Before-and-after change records
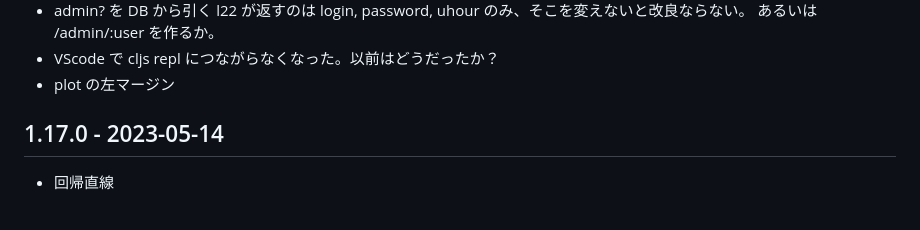
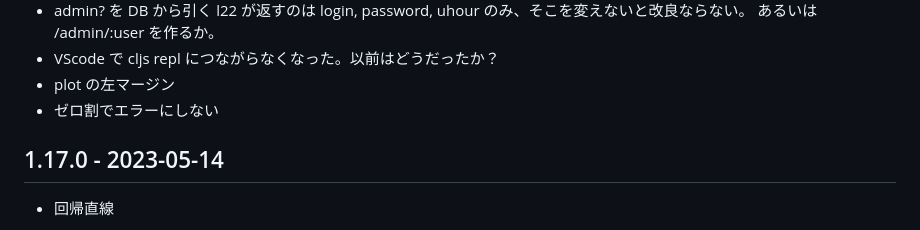
Before and after one commit to hkim0331/typing-ex, a Markdown page: CHANGELOG.md, the part around the change. Rendered like a GitHub page.

```diff
--- a/CHANGELOG.md
+++ b/CHANGELOG.md
@@ -24,6 +24,7 @@
   あるいは /admin/:user を作るか。
 - VScode で cljs repl につながらなくなった。以前はどうだったか？
 - plot の左マージン
+- ゼロ割でエラーにしない
 
 
 ## 1.17.0 - 2023-05-14
```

■ **Task prompt**:
Please output all the data exactly as given, with the pictures omitted.

■ **Task result**:
Before and after one commit to hkim0331/typing-ex, a Markdown page: CHANGELOG.md, the part around the change. Rendered like a GitHub page.

```diff
--- a/CHANGELOG.md
+++ b/CHANGELOG.md
@@ -24,6 +24,7 @@
   あるいは /admin/:user を作るか。
 - VScode で cljs repl につながらなくなった。以前はどうだったか？
 - plot の左マージン
+- ゼロ割でエラーにしない
 
 
 ## 1.17.0 - 2023-05-14
```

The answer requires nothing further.